■ Source records:

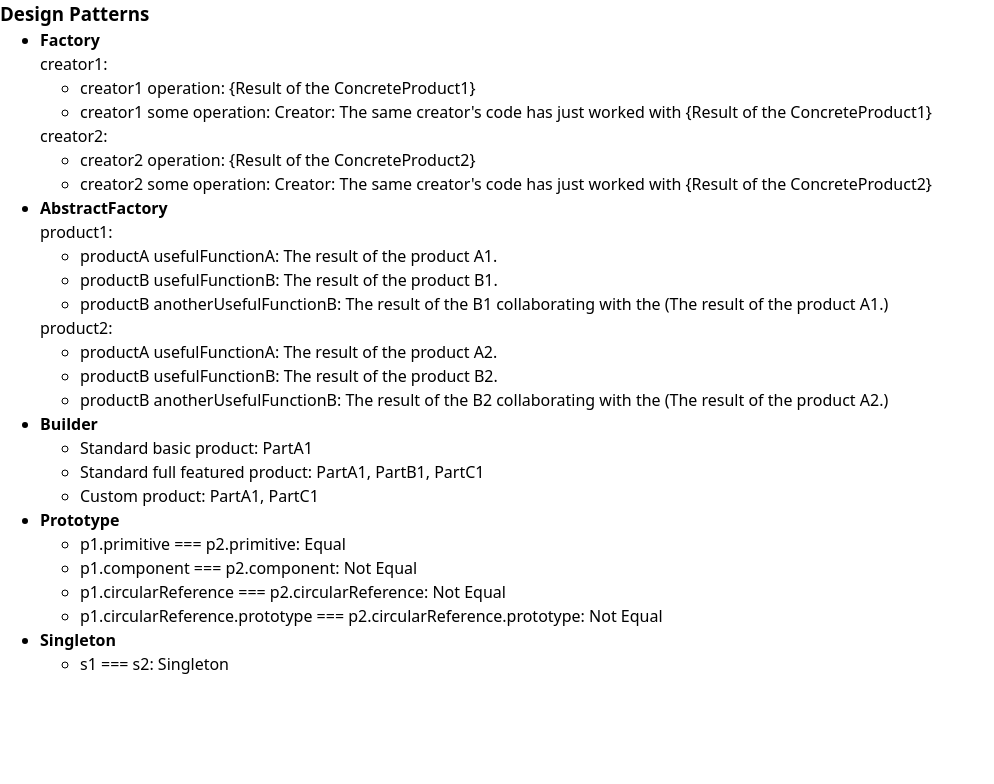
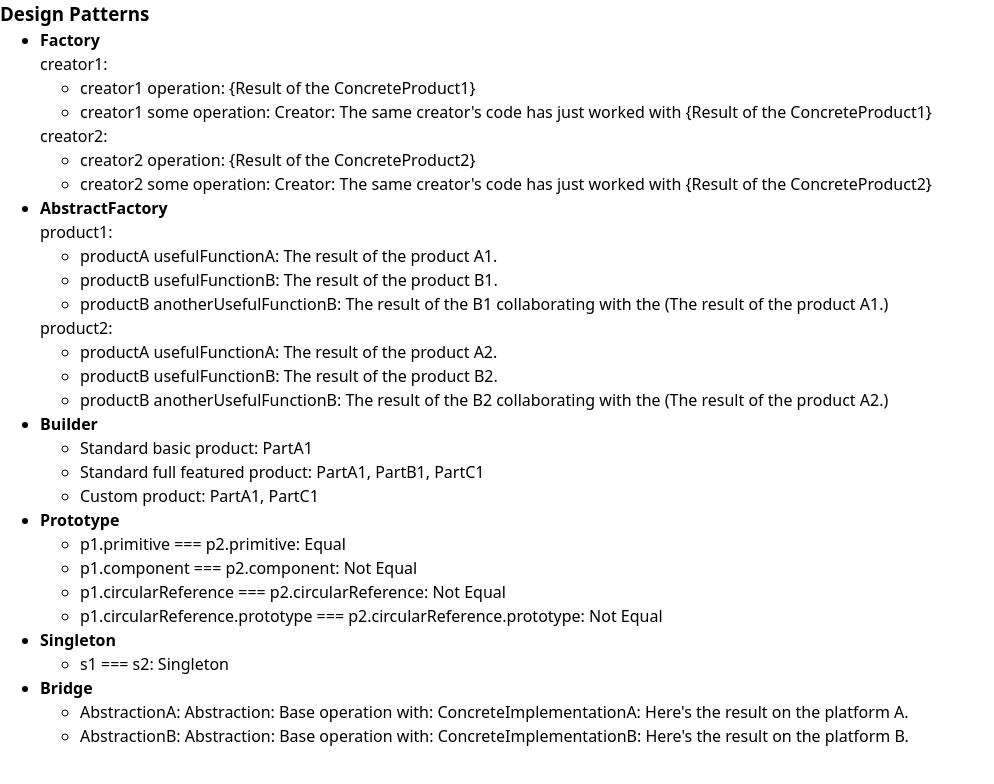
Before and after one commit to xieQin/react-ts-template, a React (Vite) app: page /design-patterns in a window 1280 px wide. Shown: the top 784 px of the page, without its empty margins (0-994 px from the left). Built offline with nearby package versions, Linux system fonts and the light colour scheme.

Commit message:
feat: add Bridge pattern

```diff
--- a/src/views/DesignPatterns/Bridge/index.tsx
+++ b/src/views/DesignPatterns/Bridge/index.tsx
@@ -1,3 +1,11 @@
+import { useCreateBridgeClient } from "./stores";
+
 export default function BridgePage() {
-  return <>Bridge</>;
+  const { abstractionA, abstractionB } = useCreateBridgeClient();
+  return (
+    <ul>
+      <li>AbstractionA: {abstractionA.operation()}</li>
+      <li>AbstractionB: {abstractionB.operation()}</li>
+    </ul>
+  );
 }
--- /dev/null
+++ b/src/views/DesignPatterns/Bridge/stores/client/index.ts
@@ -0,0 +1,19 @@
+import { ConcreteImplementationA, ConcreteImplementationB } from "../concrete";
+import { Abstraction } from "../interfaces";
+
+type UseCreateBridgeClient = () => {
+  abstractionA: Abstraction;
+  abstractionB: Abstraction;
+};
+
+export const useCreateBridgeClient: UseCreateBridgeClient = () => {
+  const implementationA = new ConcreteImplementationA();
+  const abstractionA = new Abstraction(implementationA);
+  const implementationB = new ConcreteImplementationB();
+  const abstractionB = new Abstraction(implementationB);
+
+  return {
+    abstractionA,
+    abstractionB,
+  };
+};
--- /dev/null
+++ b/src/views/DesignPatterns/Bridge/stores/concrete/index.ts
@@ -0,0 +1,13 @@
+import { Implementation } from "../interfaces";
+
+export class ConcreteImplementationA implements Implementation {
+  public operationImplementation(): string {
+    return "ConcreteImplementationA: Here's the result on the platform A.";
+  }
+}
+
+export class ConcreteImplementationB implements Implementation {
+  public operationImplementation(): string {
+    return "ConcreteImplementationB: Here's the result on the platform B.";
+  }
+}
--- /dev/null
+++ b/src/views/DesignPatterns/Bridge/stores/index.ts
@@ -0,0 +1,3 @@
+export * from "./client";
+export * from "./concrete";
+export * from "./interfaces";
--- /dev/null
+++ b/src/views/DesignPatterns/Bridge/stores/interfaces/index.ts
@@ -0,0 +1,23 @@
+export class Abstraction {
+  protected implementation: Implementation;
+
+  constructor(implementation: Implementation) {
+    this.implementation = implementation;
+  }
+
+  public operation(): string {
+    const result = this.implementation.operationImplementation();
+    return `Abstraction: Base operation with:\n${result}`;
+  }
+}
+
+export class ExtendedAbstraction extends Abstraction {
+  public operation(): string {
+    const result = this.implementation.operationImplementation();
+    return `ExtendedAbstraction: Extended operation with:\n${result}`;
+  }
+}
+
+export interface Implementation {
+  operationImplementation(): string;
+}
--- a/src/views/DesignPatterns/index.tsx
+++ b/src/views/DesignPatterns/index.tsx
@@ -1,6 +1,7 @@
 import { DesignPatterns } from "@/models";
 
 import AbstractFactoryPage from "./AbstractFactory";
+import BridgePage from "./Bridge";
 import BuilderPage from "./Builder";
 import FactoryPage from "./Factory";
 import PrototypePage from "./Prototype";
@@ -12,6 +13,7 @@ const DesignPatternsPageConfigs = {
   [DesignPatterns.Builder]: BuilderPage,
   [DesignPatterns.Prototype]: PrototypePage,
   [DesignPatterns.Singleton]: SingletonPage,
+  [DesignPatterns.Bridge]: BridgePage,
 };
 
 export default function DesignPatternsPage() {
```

■ Problem:
Check the entries above for the word "abstractionB" and copy every line where it turns up.

■ Solution:
+  const { abstractionA, abstractionB } = useCreateBridgeClient();
+      <li>AbstractionB: {abstractionB.operation()}</li>
+  abstractionB: Abstraction;
+  const abstractionB = new Abstraction(implementationB);
+    abstractionB,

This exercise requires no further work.